Cloudfirst offers a SaaS based tool called Rapid Migrate which helps clients with the heavy-lifting of legacy on-premise, proprietary tape archive systems (i.e. Masstech, Oracle DIVA, SGL, Quantum and IBM) to the cloud. The system essentially provides a means to take advantage of unused resources without interfering with the complexities of existing content workflows. This service enables the mass-migration of assets to AWS Snowball or AWS S3 cloud storage in a non-proprietary video format and sidecar metadata file.
It’s key to note that customers will still want a MAM to import and manage this content and metadata. The Content Lake architecture affords the customer the option to interface multiple systems to the content to power their business. For the initial launch, we reached out to Levels Beyond to work with us to develop the first version of standardized metadata and proxies. Levels Beyond is an AWS Partner that provides a MAM service platform called Reach Engine. Levels Beyond is able to manage Media2Cloud or interface with the output to consume the JSON formatted metadata to provide customers with a rich search, discovery and management service that can manage the content archive.
The basic interface provided for the content provides a strong baseline for a business to build out their MAM strategy in the cloud. Reach Engine can provide a number of visualizations to your content inventory, including Timeline Views that support unlimited ML/AI analysis, captioning and most any timeline-based search metaphor. Levels Beyond can support customers further by configuring the services to add additional metadata faceting as well as automating the processing of content for production, OTT, digital publishing and other content related services.
This is a game changer! It provides a single ingest strategy that can support both production and archive migrations within the same workflow; the infrastructure will expand and contract to match the processing needs required to create standardized assets and descriptive metadata. Most content owners will tell you that due to the varying state of metadata assets on-premise, they struggle to find what they are looking for in a timely manner. This is also true for content stored in LTO Robots and MAM systems. As employees turn over, often times the understanding of where to find valuable assets in the archive is lost. By adding machine learning metadata to each video asset, the minimum bar for search and discovery is raised substantially. This provides a means for customers to finally address metadata atrophy in their process and provides a sustainable means to improve management of content. The result of a serverless ingest framework like Media2Cloud provides customers with standardized proxies and metadata and a storage policy that protects masters in cost effective glacier storage. Customers and AWS technology partners can leverage this framework as a baseline setup and modify it to support several other ingest requirements; the framework is designed to speed up time to ingest.

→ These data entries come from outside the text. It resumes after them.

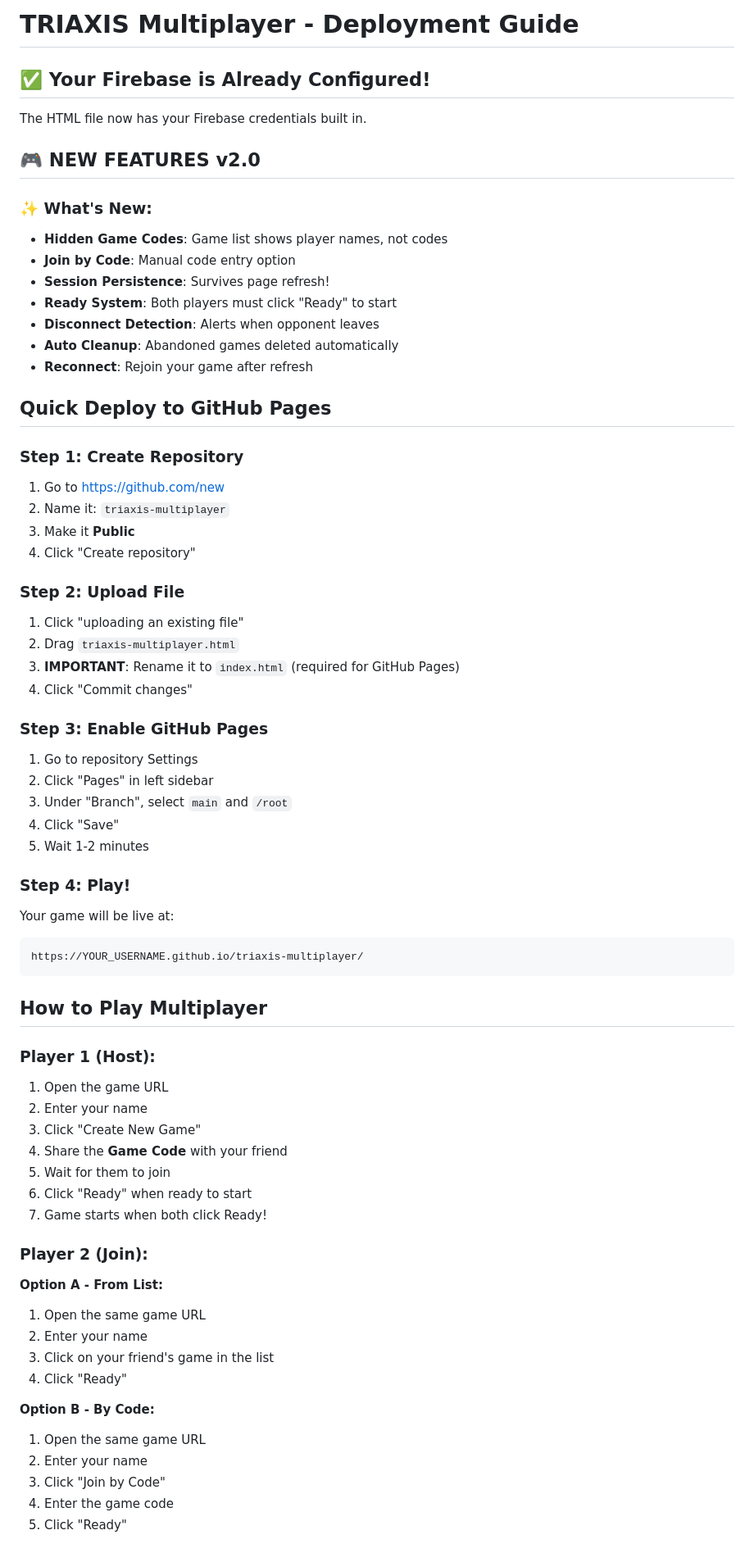
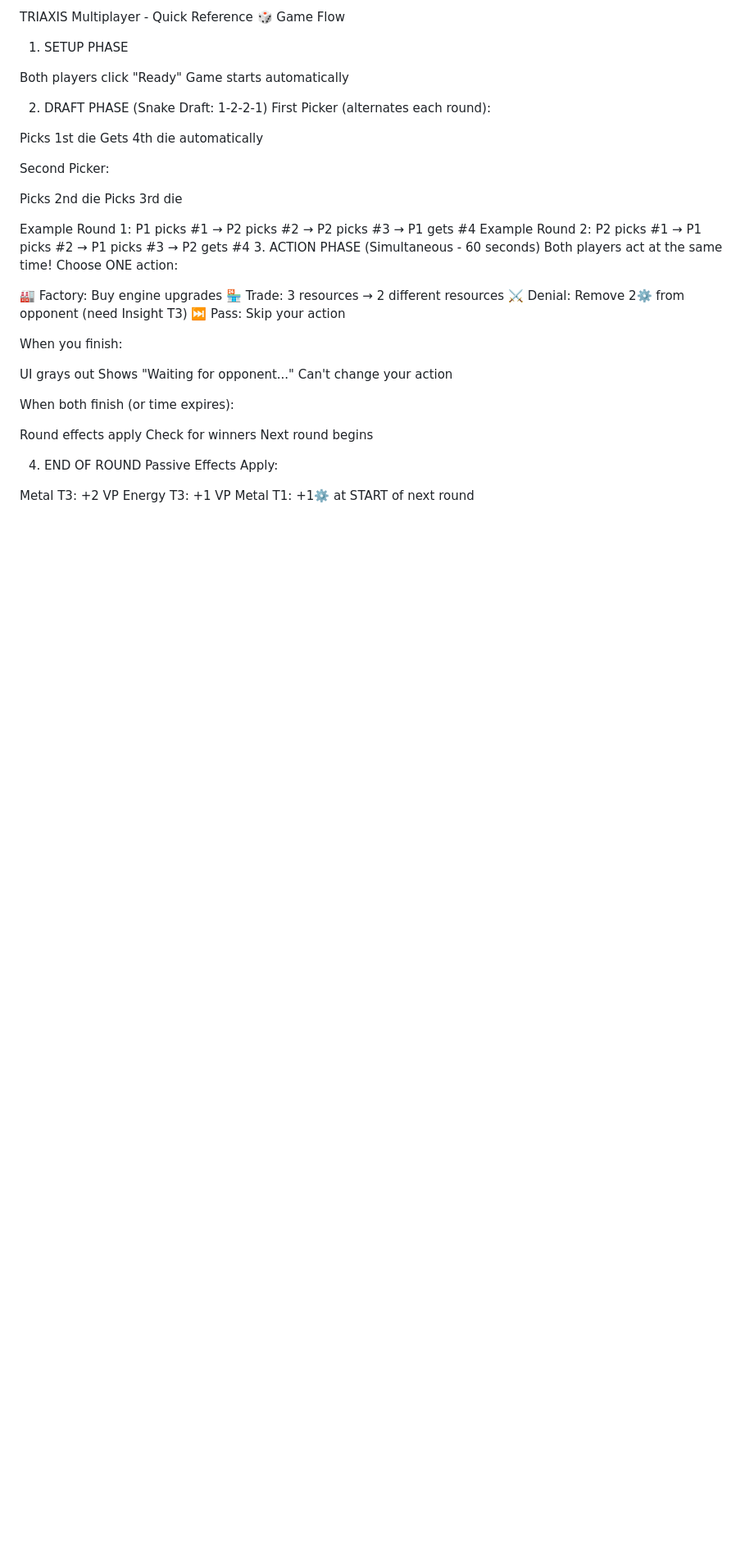
Before and after one commit to dctck/Triaxis, a Markdown page: README.md, the part around one of its changes. Shown at 82% size. Drawn GitHub-style; blank space fills up the shorter version.

Commit message:
Revise README for quick reference and deployment
Updated the README to provide a quick reference guide and streamlined deployment instructions for TRIAXIS Multiplayer.

````diff
--- a/README.md
+++ b/README.md
@@ -1,69 +1,48 @@
-# TRIAXIS Multiplayer - Deployment Guide
+TRIAXIS Multiplayer - Quick Reference
+🎲 Game Flow
+1. SETUP PHASE
 
-## ✅ Your Firebase is Already Configured!
+Both players click "Ready"
+Game starts automatically
 
-The HTML file now has your Firebase credentials built in.
+2. DRAFT PHASE (Snake Draft: 1-2-2-1)
+First Picker (alternates each round):
 
-## 🎮 NEW FEATURES v2.0
+Picks 1st die
+Gets 4th die automatically
 
-### ✨ What's New:
-- **Hidden Game Codes**: Game list shows player names, not codes
-- **Join by Code**: Manual code entry option
-- **Session Persistence**: Survives page refresh!
-- **Ready System**: Both players must click "Ready" to start
-- **Disconnect Detection**: Alerts when opponent leaves
-- **Auto Cleanup**: Abandoned games deleted automatically
-- **Reconnect**: Rejoin your game after refresh
+Second Picker:
 
-## Quick Deploy to GitHub Pages
+Picks 2nd die
+Picks 3rd die
 
-### Step 1: Create Repository
-1. Go to https://github.com/new
-2. Name it: `triaxis-multiplayer`
-3. Make it **Public**
-4. Click "Create repository"
+Example Round 1: P1 picks #1 → P2 picks #2 → P2 picks #3 → P1 gets #4
+Example Round 2: P2 picks #1 → P1 picks #2 → P1 picks #3 → P2 gets #4
+3. ACTION PHASE (Simultaneous - 60 seconds)
+Both players act at the same time!
+Choose ONE action:
 
-### Step 2: Upload File
-1. Click "uploading an existing file"
-2. Drag `triaxis-multiplayer.html`
-3. **IMPORTANT**: Rename it to `index.html` (required for GitHub Pages)
-4. Click "Commit changes"
+🏭 Factory: Buy engine upgrades
+🏪 Trade: 3 resources → 2 different resources
+⚔️ Denial: Remove 2⚙️ from opponent (need Insight T3)
+⏭️ Pass: Skip your action
 
-### Step 3: Enable GitHub Pages
-1. Go to repository Settings
-2. Click "Pages" in left sidebar
-3. Under "Branch", select `main` and `/root`
-4. Click "Save"
-5. Wait 1-2 minutes
+When you finish:
 
-### Step 4: Play!
-Your game will be live at:
-```
-https://YOUR_USERNAME.github.io/triaxis-multiplayer/
-```
+UI grays out
+Shows "Waiting for opponent..."
+Can't change your action
 
-## How to Play Multiplayer
+When both finish (or time expires):
 
-### Player 1 (Host):
-1. Open the game URL
-2. Enter your name
-3. Click "Create New Game"
-4. Share the **Game Code** with your friend
-5. Wait for them to join
-6. Click "Ready" when ready to start
-7. Game starts when both click Ready!
+Round effects apply
+Check for winners
+Next round begins
 
-### Player 2 (Join):
-**Option A - From List:**
-1. Open the same game URL
-2. Enter your name
-3. Click on your friend's game in the list
-4. Click "Ready"
+4. END OF ROUND
+Passive Effects Apply:
 
-**Option B - By Code:**
-1. Open the same game URL
-2. Enter your name
-3. Click "Join by Code"
-4. Enter the game code
-5. Click "Ready"
+Metal T3: +2 VP
+Energy T3: +1 VP
+Metal T1: +1⚙️ at START of next round
 
````
Also changed, not shown: other parts of README.md (+96 -93 lines).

Another important point: the content owner truly has control of their content! The assets and metadata are published in a manner that removes proprietary formatting. The point here is that this process can be managed within the customer’s AWS storage. The structure of the content lake creates an ideal environment for maintaining structured metadata, storage and access policies, and automated maintenance; all these factors result in reduced complexity and manual intervention. Customers can focus on higher business challenges such as greater content utility by improving the user experience and media tools that access the content. Customers can provide access to one or more MAM technology providers to empower different use-cases. This enables customers to choose to their MAM partners based on their ability to enable their content driven strategy.